[Exercise requirements]: Reproduce the full listing as it stands. Images do not belong in the copy.

*** Opening Data to process ***

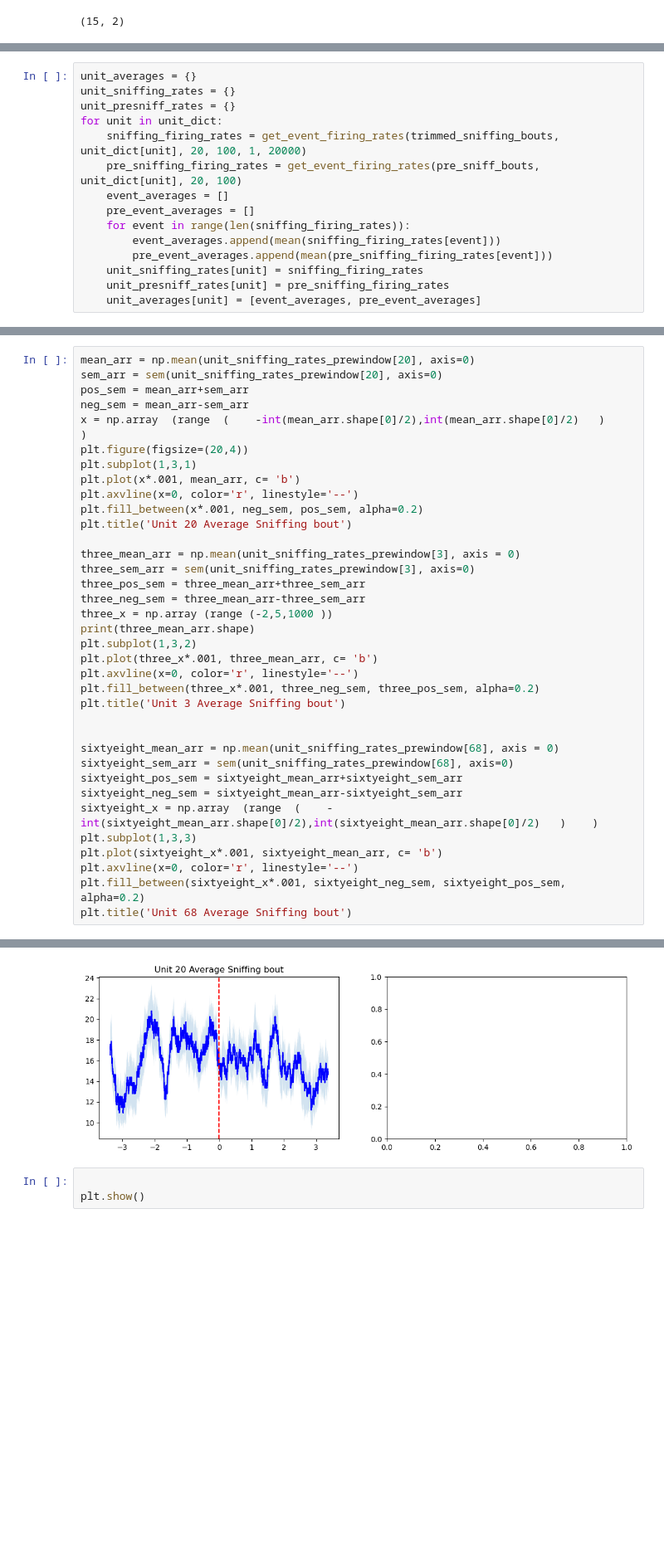
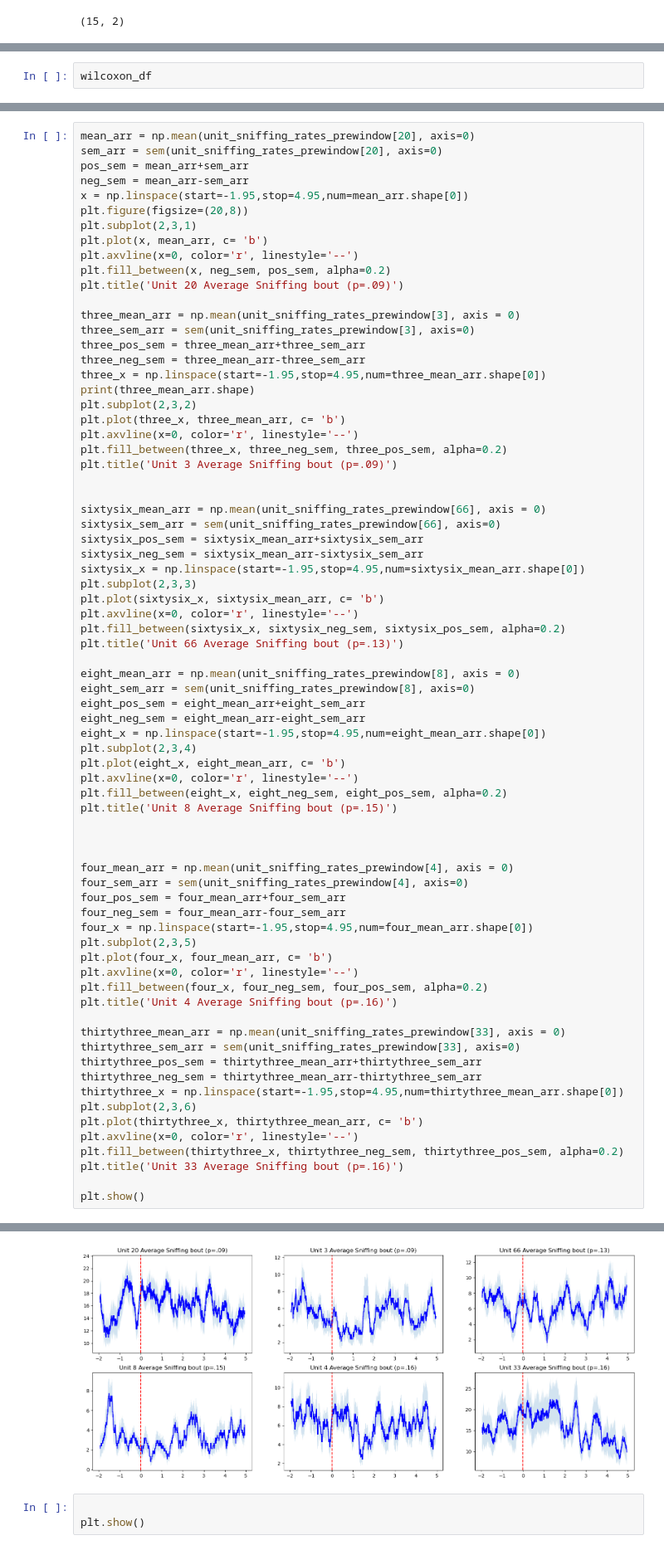
Before and after one commit to tomHep10/diff_fam_social_memory_ephys, a Jupyter notebook: Spike_analysis.ipynb, the cells around one changed output, grey strips where cells are left out. Shown at 83% size. Cells and saved outputs as stored; diff of their text form; blank space fills up the shorter version.

Commit message:
Created a wilcoxon average firing rate function

```diff
--- a/Spike_analysis.ipynb
+++ b/Spike_analysis.ipynb
@@ -331,16 +373,3 @@ for bout in range(len(sniffing_bouts)):
 # %%
-unit_averages = {}
-unit_sniffing_rates = {}
-unit_presniff_rates = {}
-for unit in unit_dict:
-    sniffing_firing_rates = get_event_firing_rates(trimmed_sniffing_bouts, unit_dict[unit], 20, 100, 1, 20000)
-    pre_sniffing_firing_rates = get_event_firing_rates(pre_sniff_bouts, unit_dict[unit], 20, 100)
-    event_averages = []
-    pre_event_averages = []
-    for event in range(len(sniffing_firing_rates)):
-        event_averages.append(mean(sniffing_firing_rates[event]))
-        pre_event_averages.append(mean(pre_sniffing_firing_rates[event]))
-    unit_sniffing_rates[unit] = sniffing_firing_rates
-    unit_presniff_rates[unit] = pre_sniffing_firing_rates
-    unit_averages[unit] = [event_averages, pre_event_averages]
+wilcoxon_df
 # %% [output]
@@ -410,36 +405,73 @@ mean_arr = np.mean(unit_sniffing_rates_prewindow[20], axis=0)
 sem_arr = sem(unit_sniffing_rates_prewindow[20], axis=0)
 pos_sem = mean_arr+sem_arr
 neg_sem = mean_arr-sem_arr
-x = np.array  (range  (    -int(mean_arr.shape[0]/2),int(mean_arr.shape[0]/2)   )    )
-plt.figure(figsize=(20,4))
-plt.subplot(1,3,1)
-plt.plot(x*.001, mean_arr, c= 'b')
+x = np.linspace(start=-1.95,stop=4.95,num=mean_arr.shape[0])
+plt.figure(figsize=(20,8))
+plt.subplot(2,3,1)
+plt.plot(x, mean_arr, c= 'b')
 plt.axvline(x=0, color='r', linestyle='--')
-plt.fill_between(x*.001, neg_sem, pos_sem, alpha=0.2)
-plt.title('Unit 20 Average Sniffing bout')
+plt.fill_between(x, neg_sem, pos_sem, alpha=0.2)
+plt.title('Unit 20 Average Sniffing bout (p=.09)')
 
 three_mean_arr = np.mean(unit_sniffing_rates_prewindow[3], axis = 0)
 three_sem_arr = sem(unit_sniffing_rates_prewindow[3], axis=0)
 three_pos_sem = three_mean_arr+three_sem_arr
 three_neg_sem = three_mean_arr-three_sem_arr
-three_x = np.array (range (-2,5,1000 ))
+three_x = np.linspace(start=-1.95,stop=4.95,num=three_mean_arr.shape[0])
 print(three_mean_arr.shape)
-plt.subplot(1,3,2)
-plt.plot(three_x*.001, three_mean_arr, c= 'b')
+plt.subplot(2,3,2)
+plt.plot(three_x, three_mean_arr, c= 'b')
 plt.axvline(x=0, color='r', linestyle='--')
-plt.fill_between(three_x*.001, three_neg_sem, three_pos_sem, alpha=0.2)
-plt.title('Unit 3 Average Sniffing bout')
+plt.fill_between(three_x, three_neg_sem, three_pos_sem, alpha=0.2)
+plt.title('Unit 3 Average Sniffing bout (p=.09)')
 
 
-sixtyeight_mean_arr = np.mean(unit_sniffing_rates_prewindow[68], axis = 0)
-sixtyeight_sem_arr = sem(unit_sniffing_rates_prewindow[68], axis=0)
-sixtyeight_pos_sem = sixtyeight_mean_arr+sixtyeight_sem_arr
-sixtyeight_neg_sem = sixtyeight_mean_arr-sixtyeight_sem_arr
-sixtyeight_x = np.array  (range  (    -int(sixtyeight_mean_arr.shape[0]/2),int(sixtyeight_mean_arr.shape[0]/2)   )    )
-plt.subplot(1,3,3)
-plt.plot(sixtyeight_x*.001, sixtyeight_mean_arr, c= 'b')
+sixtysix_mean_arr = np.mean(unit_sniffing_rates_prewindow[66], axis = 0)
+sixtysix_sem_arr = sem(unit_sniffing_rates_prewindow[66], axis=0)
+sixtysix_pos_sem = sixtysix_mean_arr+sixtysix_sem_arr
+sixtysix_neg_sem = sixtysix_mean_arr-sixtysix_sem_arr
+sixtysix_x = np.linspace(start=-1.95,stop=4.95,num=sixtysix_mean_arr.shape[0])
+plt.subplot(2,3,3)
+plt.plot(sixtysix_x, sixtysix_mean_arr, c= 'b')
 plt.axvline(x=0, color='r', linestyle='--')
-plt.fill_between(sixtyeight_x*.001, sixtyeight_neg_sem, sixtyeight_pos_sem, alpha=0.2)
-plt.title('Unit 68 Average Sniffing bout')
+plt.fill_between(sixtysix_x, sixtysix_neg_sem, sixtysix_pos_sem, alpha=0.2)
+plt.title('Unit 66 Average Sniffing bout (p=.13)')
+
+eight_mean_arr = np.mean(unit_sniffing_rates_prewindow[8], axis = 0)
+eight_sem_arr = sem(unit_sniffing_rates_prewindow[8], axis=0)
+eight_pos_sem = eight_mean_arr+eight_sem_arr
+eight_neg_sem = eight_mean_arr-eight_sem_arr
+eight_x = np.linspace(start=-1.95,stop=4.95,num=eight_mean_arr.shape[0])
+plt.subplot(2,3,4)
+plt.plot(eight_x, eight_mean_arr, c= 'b')
+plt.axvline(x=0, color='r', linestyle='--')
+plt.fill_between(eight_x, eight_neg_sem, eight_pos_sem, alpha=0.2)
+plt.title('Unit 8 Average Sniffing bout (p=.15)')
+
+
+
+four_mean_arr = np.mean(unit_sniffing_rates_prewindow[4], axis = 0)
+four_sem_arr = sem(unit_sniffing_rates_prewindow[4], axis=0)
+four_pos_sem = four_mean_arr+four_sem_arr
+four_neg_sem = four_mean_arr-four_sem_arr
+four_x = np.linspace(start=-1.95,stop=4.95,num=four_mean_arr.shape[0])
+plt.subplot(2,3,5)
+plt.plot(four_x, four_mean_arr, c= 'b')
+plt.axvline(x=0, color='r', linestyle='--')
+plt.fill_between(four_x, four_neg_sem, four_pos_sem, alpha=0.2)
+plt.title('Unit 4 Average Sniffing bout (p=.16)')
+
+thirtythree_mean_arr = np.mean(unit_sniffing_rates_prewindow[33], axis = 0)
+thirtythree_sem_arr = sem(unit_sniffing_rates_prewindow[33], axis=0)
+thirtythree_pos_sem = thirtythree_mean_arr+thirtythree_sem_arr
+thirtythree_neg_sem = thirtythree_mean_arr-thirtythree_sem_arr
+thirtythree_x = np.linspace(start=-1.95,stop=4.95,num=thirtythree_mean_arr.shape[0])
+plt.subplot(2,3,6)
+plt.plot(thirtythree_x, thirtythree_mean_arr, c= 'b')
+plt.axvline(x=0, color='r', linestyle='--')
+plt.fill_between(thirtythree_x, thirtythree_neg_sem, thirtythree_pos_sem, alpha=0.2)
+plt.title('Unit 33 Average Sniffing bout (p=.16)')
+
+plt.show()
 # %% [output]
 (6750,)
@@ -447,4 +478,4 @@ ValueError: x and y must have same first dimension, but have shapes (1,) and (67
-[figure, old version]
+[figure, new version]
 # %%
 
 plt.show()
```
Also changed, not shown: parts of 8 cells of this notebook.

*** Closing Data to process ***

[Output of the exercise]:
Before and after one commit to tomHep10/diff_fam_social_memory_ephys, a Jupyter notebook: Spike_analysis.ipynb, the cells around one changed output, grey strips where cells are left out. Shown at 83% size. Cells and saved outputs as stored; diff of their text form; blank space fills up the shorter version.

Commit message:
Created a wilcoxon average firing rate function

```diff
--- a/Spike_analysis.ipynb
+++ b/Spike_analysis.ipynb
@@ -331,16 +373,3 @@ for bout in range(len(sniffing_bouts)):
 # %%
-unit_averages = {}
-unit_sniffing_rates = {}
-unit_presniff_rates = {}
-for unit in unit_dict:
-    sniffing_firing_rates = get_event_firing_rates(trimmed_sniffing_bouts, unit_dict[unit], 20, 100, 1, 20000)
-    pre_sniffing_firing_rates = get_event_firing_rates(pre_sniff_bouts, unit_dict[unit], 20, 100)
-    event_averages = []
-    pre_event_averages = []
-    for event in range(len(sniffing_firing_rates)):
-        event_averages.append(mean(sniffing_firing_rates[event]))
-        pre_event_averages.append(mean(pre_sniffing_firing_rates[event]))
-    unit_sniffing_rates[unit] = sniffing_firing_rates
-    unit_presniff_rates[unit] = pre_sniffing_firing_rates
-    unit_averages[unit] = [event_averages, pre_event_averages]
+wilcoxon_df
 # %% [output]
@@ -410,36 +405,73 @@ mean_arr = np.mean(unit_sniffing_rates_prewindow[20], axis=0)
 sem_arr = sem(unit_sniffing_rates_prewindow[20], axis=0)
 pos_sem = mean_arr+sem_arr
 neg_sem = mean_arr-sem_arr
-x = np.array  (range  (    -int(mean_arr.shape[0]/2),int(mean_arr.shape[0]/2)   )    )
-plt.figure(figsize=(20,4))
-plt.subplot(1,3,1)
-plt.plot(x*.001, mean_arr, c= 'b')
+x = np.linspace(start=-1.95,stop=4.95,num=mean_arr.shape[0])
+plt.figure(figsize=(20,8))
+plt.subplot(2,3,1)
+plt.plot(x, mean_arr, c= 'b')
 plt.axvline(x=0, color='r', linestyle='--')
-plt.fill_between(x*.001, neg_sem, pos_sem, alpha=0.2)
-plt.title('Unit 20 Average Sniffing bout')
+plt.fill_between(x, neg_sem, pos_sem, alpha=0.2)
+plt.title('Unit 20 Average Sniffing bout (p=.09)')
 
 three_mean_arr = np.mean(unit_sniffing_rates_prewindow[3], axis = 0)
 three_sem_arr = sem(unit_sniffing_rates_prewindow[3], axis=0)
 three_pos_sem = three_mean_arr+three_sem_arr
 three_neg_sem = three_mean_arr-three_sem_arr
-three_x = np.array (range (-2,5,1000 ))
+three_x = np.linspace(start=-1.95,stop=4.95,num=three_mean_arr.shape[0])
 print(three_mean_arr.shape)
-plt.subplot(1,3,2)
-plt.plot(three_x*.001, three_mean_arr, c= 'b')
+plt.subplot(2,3,2)
+plt.plot(three_x, three_mean_arr, c= 'b')
 plt.axvline(x=0, color='r', linestyle='--')
-plt.fill_between(three_x*.001, three_neg_sem, three_pos_sem, alpha=0.2)
-plt.title('Unit 3 Average Sniffing bout')
+plt.fill_between(three_x, three_neg_sem, three_pos_sem, alpha=0.2)
+plt.title('Unit 3 Average Sniffing bout (p=.09)')
 
 
-sixtyeight_mean_arr = np.mean(unit_sniffing_rates_prewindow[68], axis = 0)
-sixtyeight_sem_arr = sem(unit_sniffing_rates_prewindow[68], axis=0)
-sixtyeight_pos_sem = sixtyeight_mean_arr+sixtyeight_sem_arr
-sixtyeight_neg_sem = sixtyeight_mean_arr-sixtyeight_sem_arr
-sixtyeight_x = np.array  (range  (    -int(sixtyeight_mean_arr.shape[0]/2),int(sixtyeight_mean_arr.shape[0]/2)   )    )
-plt.subplot(1,3,3)
-plt.plot(sixtyeight_x*.001, sixtyeight_mean_arr, c= 'b')
+sixtysix_mean_arr = np.mean(unit_sniffing_rates_prewindow[66], axis = 0)
+sixtysix_sem_arr = sem(unit_sniffing_rates_prewindow[66], axis=0)
+sixtysix_pos_sem = sixtysix_mean_arr+sixtysix_sem_arr
+sixtysix_neg_sem = sixtysix_mean_arr-sixtysix_sem_arr
+sixtysix_x = np.linspace(start=-1.95,stop=4.95,num=sixtysix_mean_arr.shape[0])
+plt.subplot(2,3,3)
+plt.plot(sixtysix_x, sixtysix_mean_arr, c= 'b')
 plt.axvline(x=0, color='r', linestyle='--')
-plt.fill_between(sixtyeight_x*.001, sixtyeight_neg_sem, sixtyeight_pos_sem, alpha=0.2)
-plt.title('Unit 68 Average Sniffing bout')
+plt.fill_between(sixtysix_x, sixtysix_neg_sem, sixtysix_pos_sem, alpha=0.2)
+plt.title('Unit 66 Average Sniffing bout (p=.13)')
+
+eight_mean_arr = np.mean(unit_sniffing_rates_prewindow[8], axis = 0)
+eight_sem_arr = sem(unit_sniffing_rates_prewindow[8], axis=0)
+eight_pos_sem = eight_mean_arr+eight_sem_arr
+eight_neg_sem = eight_mean_arr-eight_sem_arr
+eight_x = np.linspace(start=-1.95,stop=4.95,num=eight_mean_arr.shape[0])
+plt.subplot(2,3,4)
+plt.plot(eight_x, eight_mean_arr, c= 'b')
+plt.axvline(x=0, color='r', linestyle='--')
+plt.fill_between(eight_x, eight_neg_sem, eight_pos_sem, alpha=0.2)
+plt.title('Unit 8 Average Sniffing bout (p=.15)')
+
+
+
+four_mean_arr = np.mean(unit_sniffing_rates_prewindow[4], axis = 0)
+four_sem_arr = sem(unit_sniffing_rates_prewindow[4], axis=0)
+four_pos_sem = four_mean_arr+four_sem_arr
+four_neg_sem = four_mean_arr-four_sem_arr
+four_x = np.linspace(start=-1.95,stop=4.95,num=four_mean_arr.shape[0])
+plt.subplot(2,3,5)
+plt.plot(four_x, four_mean_arr, c= 'b')
+plt.axvline(x=0, color='r', linestyle='--')
+plt.fill_between(four_x, four_neg_sem, four_pos_sem, alpha=0.2)
+plt.title('Unit 4 Average Sniffing bout (p=.16)')
+
+thirtythree_mean_arr = np.mean(unit_sniffing_rates_prewindow[33], axis = 0)
+thirtythree_sem_arr = sem(unit_sniffing_rates_prewindow[33], axis=0)
+thirtythree_pos_sem = thirtythree_mean_arr+thirtythree_sem_arr
+thirtythree_neg_sem = thirtythree_mean_arr-thirtythree_sem_arr
+thirtythree_x = np.linspace(start=-1.95,stop=4.95,num=thirtythree_mean_arr.shape[0])
+plt.subplot(2,3,6)
+plt.plot(thirtythree_x, thirtythree_mean_arr, c= 'b')
+plt.axvline(x=0, color='r', linestyle='--')
+plt.fill_between(thirtythree_x, thirtythree_neg_sem, thirtythree_pos_sem, alpha=0.2)
+plt.title('Unit 33 Average Sniffing bout (p=.16)')
+
+plt.show()
 # %% [output]
 (6750,)
@@ -447,4 +478,4 @@ ValueError: x and y must have same first dimension, but have shapes (1,) and (67
-[figure, old version]
+[figure, new version]
 # %%
 
 plt.show()
```
Also changed, not shown: parts of 8 cells of this notebook.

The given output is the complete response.